That’s me and my husband Trevor with the orange Amineko on the fast ferry to Cebu. I made the orange Amineko for Trevor’s beautiful daughter. I made two more Amineko, Pistacio and Strawberry to give to my sister.

If you’re an avid crocheter, you must’ve heard of that cute crocheted cat called Amineko. Amineko was created by Nekoyama. Amineko is a Japanese word for “crocheted cat.” There is a book by Nekoyama about Amineko and her friends and how to make them: Amineko Life あみねこのいる生活 published in 2005 and Hello My Name is Amineko published in 2010.
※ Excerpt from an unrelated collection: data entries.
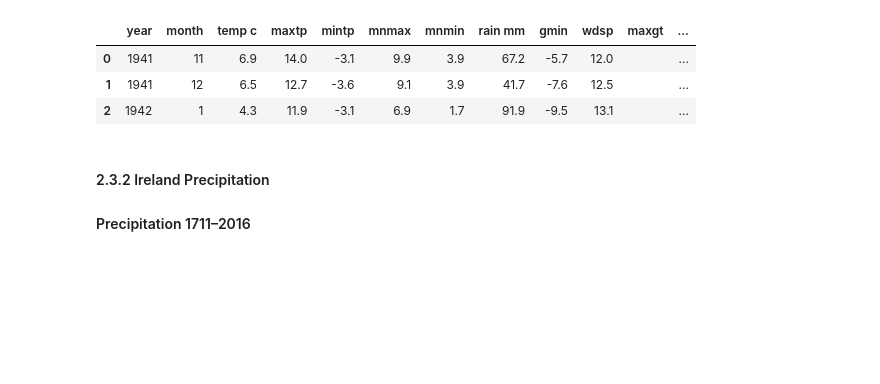
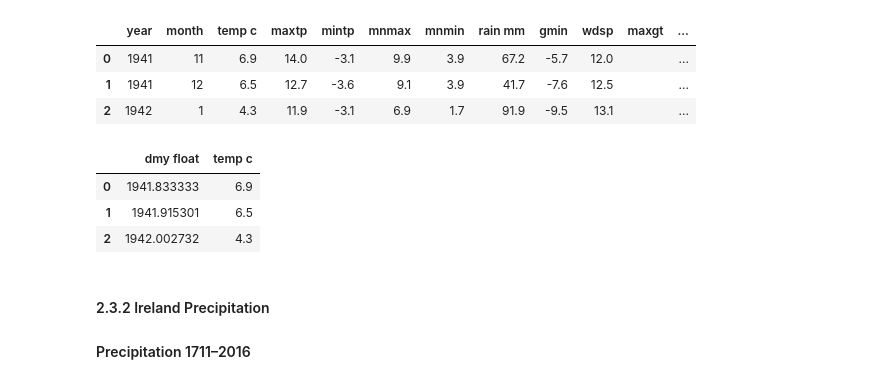
Before and after one commit to nurbujang/2progdaw23, a Jupyter notebook: project2.ipynb, the cells around one changed output. Cells and saved outputs as stored; diff of their text form; code cells hidden in the pictures; blank space fills up the shorter version.

```diff
--- a/project2.ipynb
+++ b/project2.ipynb
@@ -908,6 +909,14 @@ df_irtemprain_1941_2022.head(3)
 | 0 | 1941 | 11 | 6.9 | 14.0 | -3.1 | 9.9 | 3.9 | 67.2 | -5.7 | 12.0 |  | ... |
 | 1 | 1941 | 12 | 6.5 | 12.7 | -3.6 | 9.1 | 3.9 | 41.7 | -7.6 | 12.5 |  | ... |
 | 2 | 1942 | 1 | 4.3 | 11.9 | -3.1 | 6.9 | 1.7 | 91.9 | -9.5 | 13.1 |  | ... |
+# %%
+df_irtemprain_1941_2022 = df_irtemprain_1941_2022[['dmy float', 'temp c']].copy()
+df_irtemprain_1941_2022.head(3)
+# %% [output]
+|  | dmy float | temp c |
+| 0 | 1941.833333 | 6.9 |
+| 1 | 1941.915301 | 6.5 |
+| 2 | 1942.002732 | 4.3 |
 # %% [markdown]
 #### 2.3.2 Ireland Precipitation
 
```
Also changed, not shown: parts of 9 cells of this notebook, 2 other files.
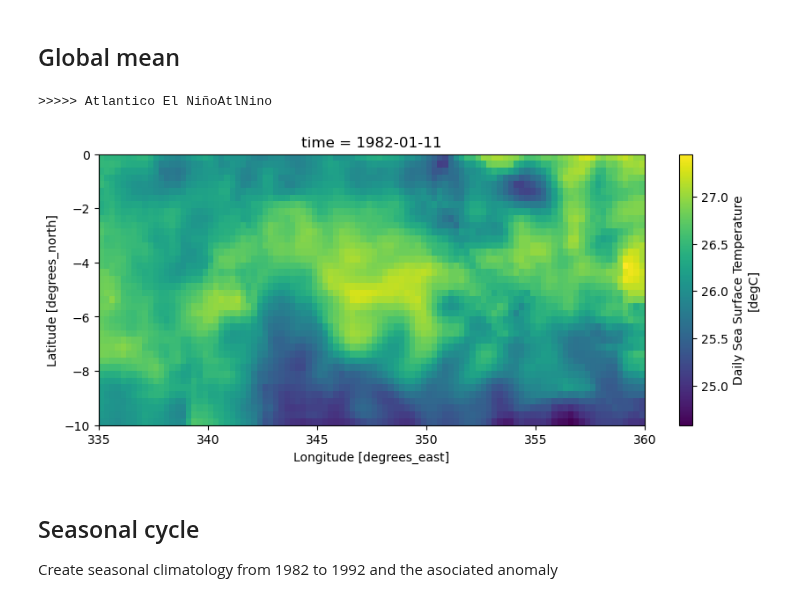
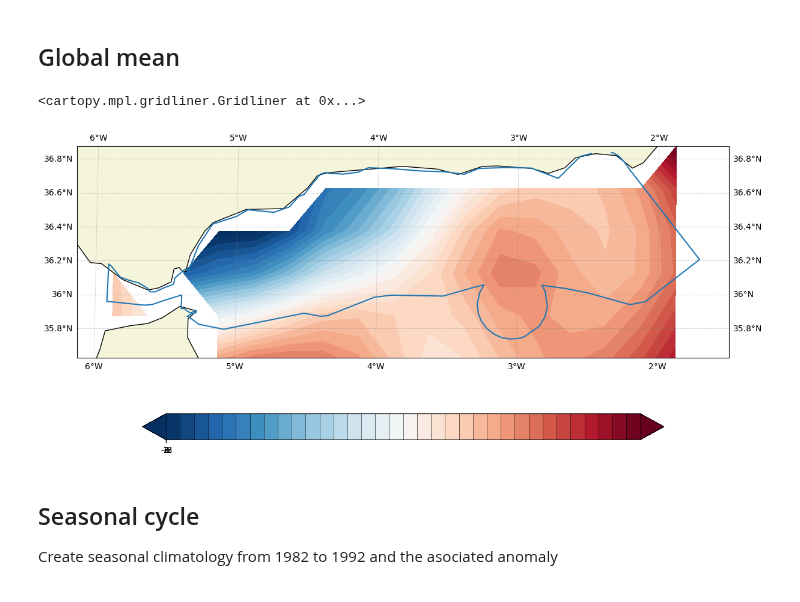
Before and after one commit to PedroVelez/SSTGlobalAnalysis, a Jupyter notebook: analysisData_daily.ipynb, the cells around one changed output. Drawn from its saved outputs; the diff is of its cells as text; code cells hidden in the pictures.

Commit message:
edited demarcaciones limits

```diff
--- a/analysisData_daily.ipynb
+++ b/analysisData_daily.ipynb
@@ -38,6 +42,9 @@ elif os.uname().nodename.lower().find('rossby') != -1:
 # %%
 files = [f'{base_file}.{year}.nc' for year in range(year1, year2+1)]
 DS = xr.open_mfdataset(files,  chunks={'time': 365})
+# %%
+Titulos = ['Demarcación marina levantino-balear', 'Demarcación marina noratlántica','Demarcación marina canaria','Demarcación sudatlántica','Demarcación Estrecho y Alborán']
+Titulos_short = ['LEB', 'NOR','CAN','SUD','ESA']
 # %%
 # Load data1
 
@@ -66,0 +66,2 @@ sst = DS.sst.sel(lon=slice(360-25.,360),lat=slice( -10,0))
+# %%
+i=4
@@ -67,2 +88,8 @@ sst = DS.sst.sel(lon=slice(360-25.,360),lat=slice( -10,0))
 # %%
-sst
+escalaLand='50m'
+if titulo_short == 'NH':
+        escalaLand='110m'
+elif titulo_short == 'SH':
+        escalaLand='110m'
+elif titulo_short == 'GO':
+        escalaLand='110m'
@@ -95,11 +96,39 @@ actual_range :
+# %%
+# Load the data from the .txt file
+lon, lat = [], []
+if titulo_short == 'CAN' or titulo_short == 'ESA' or titulo_short ==  'LEB' or titulo_short ==  'NOR' or titulo_short ==  'SUD' :
+    with open('./LimiteDemarcaciones/Demarcacion'+titulo_short+'.txt', 'r') as f:
+        for line in f:
+            # Split the line by whitespace and append the values
+            longitude, latitude = map(float, line.split())
+            lon.append(longitude)
+            lat.append(latitude)
 # %% [markdown]
 ## Global mean
 # %%
-sst[10,:,:].plot()
-print('>>>>> '+titulo+titulo_short)
+fig = plt.figure(figsize=(14,8))
+ax = plt.axes(projection=ccrs.Robinson())
+
+land = cartopy.feature.NaturalEarthFeature('physical',  'land', edgecolor='k', scale = escalaLand ,
+                facecolor=cfeature.COLORS['land'])
+
+ax.add_feature(land, facecolor='beige')
+
+cm=ax.contourf(sst.lon,sst.lat,sst[-1,:,:],  40,
+               transform=ccrs.PlateCarree(),
+               cmap = plt.cm.RdBu.reversed(),extend='both')
+
+ax.plot(lon, lat, transform=ccrs.PlateCarree())
+
+cbar=fig.colorbar(cm,ax=ax, location='bottom',
+                  shrink=.8, ticks=[-3,-2,0,2,3],
+                  drawedges=True)
+
+ax.gridlines(draw_labels=True, linewidth=.5,
+             color='gray', alpha=0.5, linestyle='--')
 # %% [output]
->>>>> Atlantico El NiñoAtlNino
+<cartopy.mpl.gridliner.Gridliner at 0x...>
-[figure, old version]
+[figure, new version]
 # %%
 # Calculate global mean weigthtened
 # For a rectangular grid the cosine of the latitude is proportional to the grid cell area.
```
Also changed, not shown: parts of 4 cells of this notebook, 1 other file.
Nekoyama has published the pattern of Amineko on the website webMITE. A direct link to the Amineko pattern is found at this page.

That's my cat Earl Grey, and a kitchen towel I started working on while finishing the Amineko.

That’s my cat Earl Grey, and a kitchen towel I started working on while finishing the Amineko.

I made a few Amineko to give away. Here are some photos and some notes that might help you when you make your own Amineko.

  1. To remember which round I am working on, I use a piece of yarn as stitch-marker.
  2. I made a chart (see photo below) indicating how many stitches there are in each round, as well as the number of single crochet stitches before the two-single crochet in same stitch is made. This helps me to remember the stitches and avoid making too many mistakes.
  3. I used small shells to add weight to Amineko’s feet but I didn’t stuff the arms and legs because this is a very small Amineko. I only stuffed the head, torso and mouth, and put small stones as weight at the base of the torso.
  4. Before attaching the head to the torso, I completed the face of Amineko so all the yarn ends can go in and out through the hole under the head.
I made this chart to help me remember the number of stitches and repeats in each round.

I made this chart to help me remember the number of stitches and repeats in each round.

I hope these notes are helpful for you when you make your own Amineko. Have fun!